Realizing the full extent of Rose’s work on the series reminds me a quote made by Anne of Green Gables: “It is never pleasant to have our old shrines desecrated, even when we have outgrown them.” (Lucy Maud Montgomery, in Anne of the Island, Ch. 1.) However, in a disclaimer I must admit that I was not as shocked as some may be when reading A Wilder Rose.

I was in the sixth grade when I discovered that there was a ninth Little House book. I had already read the first eight books several times, and was beyond ecstatic to receive The First Four Years from a friend. Most people, evidently, are immediately struck by the dissimilarities of The First Four Years from the previous books in the series, often making comments such as, “What happened to Laura’s ability to tell a story?” or even “Who are these strange people?” I did not have those jolting thoughts or feelings. I do remember particularly noticing that there was a lot more talk of money – or rather the lack of it. But I thought that’s just how grownups are, and Laura and Manly were now grownup. Of course they would be more concerned with making the farm work and the cost of things.  But I don’t recall having any inkling that there must have been a different writer/editor/something of this last book.

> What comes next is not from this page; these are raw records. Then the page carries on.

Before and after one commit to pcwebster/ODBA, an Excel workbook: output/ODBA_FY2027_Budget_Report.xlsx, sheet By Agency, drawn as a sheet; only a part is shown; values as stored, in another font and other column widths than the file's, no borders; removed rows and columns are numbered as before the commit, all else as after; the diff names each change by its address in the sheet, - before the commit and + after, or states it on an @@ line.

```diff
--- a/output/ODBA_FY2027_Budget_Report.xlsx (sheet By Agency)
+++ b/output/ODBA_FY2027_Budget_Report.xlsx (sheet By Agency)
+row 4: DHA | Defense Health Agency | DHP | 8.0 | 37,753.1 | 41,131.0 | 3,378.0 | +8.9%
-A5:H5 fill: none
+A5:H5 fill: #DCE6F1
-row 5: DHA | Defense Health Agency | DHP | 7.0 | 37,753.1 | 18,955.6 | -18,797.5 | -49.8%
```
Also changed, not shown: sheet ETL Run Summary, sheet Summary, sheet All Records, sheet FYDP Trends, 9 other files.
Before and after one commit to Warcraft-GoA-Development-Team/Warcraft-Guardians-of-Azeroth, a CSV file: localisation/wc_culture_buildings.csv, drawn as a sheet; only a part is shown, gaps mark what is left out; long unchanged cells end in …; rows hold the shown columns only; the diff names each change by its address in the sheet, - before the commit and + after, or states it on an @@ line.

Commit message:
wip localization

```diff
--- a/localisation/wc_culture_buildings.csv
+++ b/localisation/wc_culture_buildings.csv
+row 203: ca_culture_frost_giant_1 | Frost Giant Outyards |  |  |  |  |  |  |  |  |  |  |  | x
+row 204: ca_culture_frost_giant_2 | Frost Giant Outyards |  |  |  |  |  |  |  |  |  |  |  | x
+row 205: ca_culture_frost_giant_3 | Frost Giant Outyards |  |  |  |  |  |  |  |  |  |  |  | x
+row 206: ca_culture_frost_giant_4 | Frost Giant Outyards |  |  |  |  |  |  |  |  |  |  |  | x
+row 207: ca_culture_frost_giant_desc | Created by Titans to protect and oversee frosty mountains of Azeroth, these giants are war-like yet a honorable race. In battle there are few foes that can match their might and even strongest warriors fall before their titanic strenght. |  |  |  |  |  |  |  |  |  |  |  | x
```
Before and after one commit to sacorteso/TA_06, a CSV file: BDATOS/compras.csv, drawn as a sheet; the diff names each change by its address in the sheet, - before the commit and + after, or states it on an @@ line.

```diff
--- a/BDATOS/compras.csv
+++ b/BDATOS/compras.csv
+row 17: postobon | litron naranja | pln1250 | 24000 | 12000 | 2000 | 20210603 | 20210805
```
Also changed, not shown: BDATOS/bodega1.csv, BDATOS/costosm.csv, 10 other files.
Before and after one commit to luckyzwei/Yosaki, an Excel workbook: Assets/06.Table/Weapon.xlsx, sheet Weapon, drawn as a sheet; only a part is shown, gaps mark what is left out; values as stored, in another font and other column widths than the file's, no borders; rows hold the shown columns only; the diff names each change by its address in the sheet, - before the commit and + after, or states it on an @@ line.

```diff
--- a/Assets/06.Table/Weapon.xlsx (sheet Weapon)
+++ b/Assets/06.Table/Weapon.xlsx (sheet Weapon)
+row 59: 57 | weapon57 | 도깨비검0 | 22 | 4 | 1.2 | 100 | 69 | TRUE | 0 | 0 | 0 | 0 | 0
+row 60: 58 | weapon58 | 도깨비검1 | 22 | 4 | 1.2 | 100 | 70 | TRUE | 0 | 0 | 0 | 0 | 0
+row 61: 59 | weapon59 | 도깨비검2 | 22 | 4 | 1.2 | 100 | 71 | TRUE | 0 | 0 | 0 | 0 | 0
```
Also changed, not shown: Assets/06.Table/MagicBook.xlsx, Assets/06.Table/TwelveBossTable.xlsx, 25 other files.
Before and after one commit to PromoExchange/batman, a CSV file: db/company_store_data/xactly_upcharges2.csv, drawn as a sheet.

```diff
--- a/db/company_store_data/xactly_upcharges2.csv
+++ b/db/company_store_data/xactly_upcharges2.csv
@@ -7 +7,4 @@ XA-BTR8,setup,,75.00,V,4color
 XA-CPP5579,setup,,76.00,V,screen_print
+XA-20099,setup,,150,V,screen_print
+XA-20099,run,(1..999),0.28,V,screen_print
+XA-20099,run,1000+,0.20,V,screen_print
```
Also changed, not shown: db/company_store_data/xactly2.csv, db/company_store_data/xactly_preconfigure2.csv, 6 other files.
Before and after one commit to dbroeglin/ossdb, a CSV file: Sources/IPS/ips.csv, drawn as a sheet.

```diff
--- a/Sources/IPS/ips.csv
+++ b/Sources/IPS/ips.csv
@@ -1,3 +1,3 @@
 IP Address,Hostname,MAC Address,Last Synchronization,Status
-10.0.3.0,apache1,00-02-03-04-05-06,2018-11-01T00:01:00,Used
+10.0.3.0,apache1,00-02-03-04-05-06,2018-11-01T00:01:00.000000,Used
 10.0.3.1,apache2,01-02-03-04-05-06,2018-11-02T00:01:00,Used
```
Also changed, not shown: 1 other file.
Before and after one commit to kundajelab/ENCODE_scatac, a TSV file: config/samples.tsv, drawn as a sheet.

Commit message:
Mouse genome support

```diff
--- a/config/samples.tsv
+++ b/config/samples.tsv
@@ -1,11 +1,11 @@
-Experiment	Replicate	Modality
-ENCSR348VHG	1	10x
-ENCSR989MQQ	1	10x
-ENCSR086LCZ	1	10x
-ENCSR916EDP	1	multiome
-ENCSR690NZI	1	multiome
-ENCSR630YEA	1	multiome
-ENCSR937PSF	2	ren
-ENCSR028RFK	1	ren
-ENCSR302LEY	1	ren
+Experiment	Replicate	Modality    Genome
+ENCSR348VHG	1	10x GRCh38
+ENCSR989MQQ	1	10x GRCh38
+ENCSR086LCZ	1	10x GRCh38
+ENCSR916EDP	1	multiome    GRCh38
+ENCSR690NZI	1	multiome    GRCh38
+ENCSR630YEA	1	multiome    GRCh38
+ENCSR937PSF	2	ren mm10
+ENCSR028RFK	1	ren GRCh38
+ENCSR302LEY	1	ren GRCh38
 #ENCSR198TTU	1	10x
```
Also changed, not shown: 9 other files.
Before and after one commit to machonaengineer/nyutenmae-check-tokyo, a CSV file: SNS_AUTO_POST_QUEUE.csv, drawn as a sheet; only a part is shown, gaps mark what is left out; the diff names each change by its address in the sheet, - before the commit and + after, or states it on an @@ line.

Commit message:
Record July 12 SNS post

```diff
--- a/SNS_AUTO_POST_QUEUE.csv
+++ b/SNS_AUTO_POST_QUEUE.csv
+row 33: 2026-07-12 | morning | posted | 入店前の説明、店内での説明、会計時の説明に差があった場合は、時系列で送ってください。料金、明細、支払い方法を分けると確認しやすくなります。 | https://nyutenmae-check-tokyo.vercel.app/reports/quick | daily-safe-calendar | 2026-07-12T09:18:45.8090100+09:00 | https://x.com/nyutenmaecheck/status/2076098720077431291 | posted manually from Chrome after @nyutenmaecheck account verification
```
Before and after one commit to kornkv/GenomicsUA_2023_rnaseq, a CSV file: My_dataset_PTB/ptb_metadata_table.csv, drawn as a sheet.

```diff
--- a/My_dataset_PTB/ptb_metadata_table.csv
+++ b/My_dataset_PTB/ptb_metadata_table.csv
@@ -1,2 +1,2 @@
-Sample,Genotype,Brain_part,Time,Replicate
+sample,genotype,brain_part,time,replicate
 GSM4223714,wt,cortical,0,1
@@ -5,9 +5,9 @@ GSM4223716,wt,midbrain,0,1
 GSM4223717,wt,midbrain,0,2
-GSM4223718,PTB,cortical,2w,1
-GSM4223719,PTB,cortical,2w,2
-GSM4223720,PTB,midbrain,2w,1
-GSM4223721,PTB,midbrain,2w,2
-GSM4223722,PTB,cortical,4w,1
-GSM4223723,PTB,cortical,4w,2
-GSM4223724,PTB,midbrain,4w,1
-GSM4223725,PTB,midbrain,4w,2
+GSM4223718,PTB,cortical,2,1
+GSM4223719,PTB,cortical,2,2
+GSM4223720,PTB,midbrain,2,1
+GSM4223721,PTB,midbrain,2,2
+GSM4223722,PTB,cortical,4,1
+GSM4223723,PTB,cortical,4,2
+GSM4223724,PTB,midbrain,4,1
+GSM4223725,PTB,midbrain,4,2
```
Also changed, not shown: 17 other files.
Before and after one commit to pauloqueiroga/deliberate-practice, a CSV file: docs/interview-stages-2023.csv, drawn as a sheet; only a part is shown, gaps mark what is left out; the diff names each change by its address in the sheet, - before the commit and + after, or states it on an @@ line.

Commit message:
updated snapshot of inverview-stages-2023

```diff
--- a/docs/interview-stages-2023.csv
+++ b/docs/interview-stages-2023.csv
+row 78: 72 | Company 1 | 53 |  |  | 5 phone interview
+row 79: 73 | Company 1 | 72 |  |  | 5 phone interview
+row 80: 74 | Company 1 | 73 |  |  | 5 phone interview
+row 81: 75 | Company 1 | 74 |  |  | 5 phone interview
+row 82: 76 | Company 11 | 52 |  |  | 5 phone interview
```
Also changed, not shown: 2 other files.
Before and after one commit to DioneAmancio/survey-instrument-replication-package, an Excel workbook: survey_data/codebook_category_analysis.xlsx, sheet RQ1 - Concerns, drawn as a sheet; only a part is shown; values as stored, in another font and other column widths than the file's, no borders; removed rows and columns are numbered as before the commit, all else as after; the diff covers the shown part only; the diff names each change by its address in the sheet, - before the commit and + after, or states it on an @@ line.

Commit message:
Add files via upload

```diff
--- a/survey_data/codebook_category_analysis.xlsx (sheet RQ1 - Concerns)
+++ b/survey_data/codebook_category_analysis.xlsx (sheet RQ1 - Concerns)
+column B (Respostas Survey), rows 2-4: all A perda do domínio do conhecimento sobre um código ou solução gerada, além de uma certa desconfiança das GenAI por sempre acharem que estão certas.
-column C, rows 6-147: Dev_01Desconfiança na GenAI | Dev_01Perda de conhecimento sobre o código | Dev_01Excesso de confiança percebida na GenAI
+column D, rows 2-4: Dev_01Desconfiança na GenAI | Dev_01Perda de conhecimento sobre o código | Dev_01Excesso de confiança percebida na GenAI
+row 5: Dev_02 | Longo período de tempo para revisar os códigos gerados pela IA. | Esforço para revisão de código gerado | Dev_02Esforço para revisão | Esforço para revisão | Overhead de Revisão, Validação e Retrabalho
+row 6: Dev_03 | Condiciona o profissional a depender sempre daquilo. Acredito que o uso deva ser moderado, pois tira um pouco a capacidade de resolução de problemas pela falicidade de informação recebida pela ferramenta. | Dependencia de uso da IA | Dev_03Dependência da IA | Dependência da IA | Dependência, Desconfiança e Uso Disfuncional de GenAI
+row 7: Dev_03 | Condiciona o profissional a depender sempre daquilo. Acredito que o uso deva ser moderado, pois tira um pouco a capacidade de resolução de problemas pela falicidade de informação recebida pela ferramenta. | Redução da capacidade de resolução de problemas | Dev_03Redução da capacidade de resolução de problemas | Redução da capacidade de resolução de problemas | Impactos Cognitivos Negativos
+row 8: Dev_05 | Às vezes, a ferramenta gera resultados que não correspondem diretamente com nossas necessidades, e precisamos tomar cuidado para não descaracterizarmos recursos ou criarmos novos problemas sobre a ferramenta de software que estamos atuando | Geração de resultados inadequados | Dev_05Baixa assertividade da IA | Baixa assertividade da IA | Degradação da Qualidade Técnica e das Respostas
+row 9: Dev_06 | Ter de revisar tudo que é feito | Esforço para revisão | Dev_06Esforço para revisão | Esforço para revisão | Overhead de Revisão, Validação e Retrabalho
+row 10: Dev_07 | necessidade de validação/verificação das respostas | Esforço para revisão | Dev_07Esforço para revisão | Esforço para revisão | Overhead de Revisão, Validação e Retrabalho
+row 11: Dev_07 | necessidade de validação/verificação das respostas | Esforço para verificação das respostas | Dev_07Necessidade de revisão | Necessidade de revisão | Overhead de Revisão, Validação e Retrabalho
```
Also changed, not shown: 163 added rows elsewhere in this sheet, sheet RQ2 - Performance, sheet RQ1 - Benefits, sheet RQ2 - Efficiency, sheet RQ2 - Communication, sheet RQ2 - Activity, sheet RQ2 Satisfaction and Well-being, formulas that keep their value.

Fast forward about 15 years. While rummaging through the 10 cent paperback books at a garage sale, I thumbed through a copy of Let the Hurricane Roar. I had no idea who the author was, but always ready for a good historical fiction, I put it on my stack of purchases. Upon reading it, I thought “Plagiarism!” The incidents in this story were clearly stolen from the Little House series, but not done very well, I thought. To me, this book lacked the warmth – the life – of the Little House books. Then for the first time I noticed the author’s name. Rose Wilder Lane. Ah, so it wasn’t plagiarism after all, just shared family history.

I had not known that Rose was also a writer. I was intrigued, and did some research, and was surprised at how prolific of a writer she was. This is also when I first became aware of the controversy over how much of the Little House series Rose was really responsible for. Having just finished a sample of Rose’s writing that I was not at all impressed with, and being a devoted fan of the Little House books, I came down firmly on the side of ‘It can’t have been much.’

Still later, however, I was able to view some of the correspondence between Laura Ingalls Wilder and her daughter, Rose Wilder Lane. Even more compellingly, I was able to see some of the manuscripts with the changes Rose made from Laura’s writing. Through the years during this research, I have had to change my mind from “not much” to “quite a bit.”
Without the both of them, we would not, could not, have the Little House series that we have. We know what we would have: it’s right there in black and white, in Laura’s original manuscripts and Rose’s Let the Hurricane Roar. Neither reaches the heart like the finished books that they produced together.

A huge thank you to Susan Wittig Albert for allowing me an advance copy of A Wilder Rose. You can find more information on it, with ordering information, here.

Also, Marie at AllThingsLauraIngallsWilder has an excellent interview with Susan Wittig Albert here.

Wednesday, July 17, 2013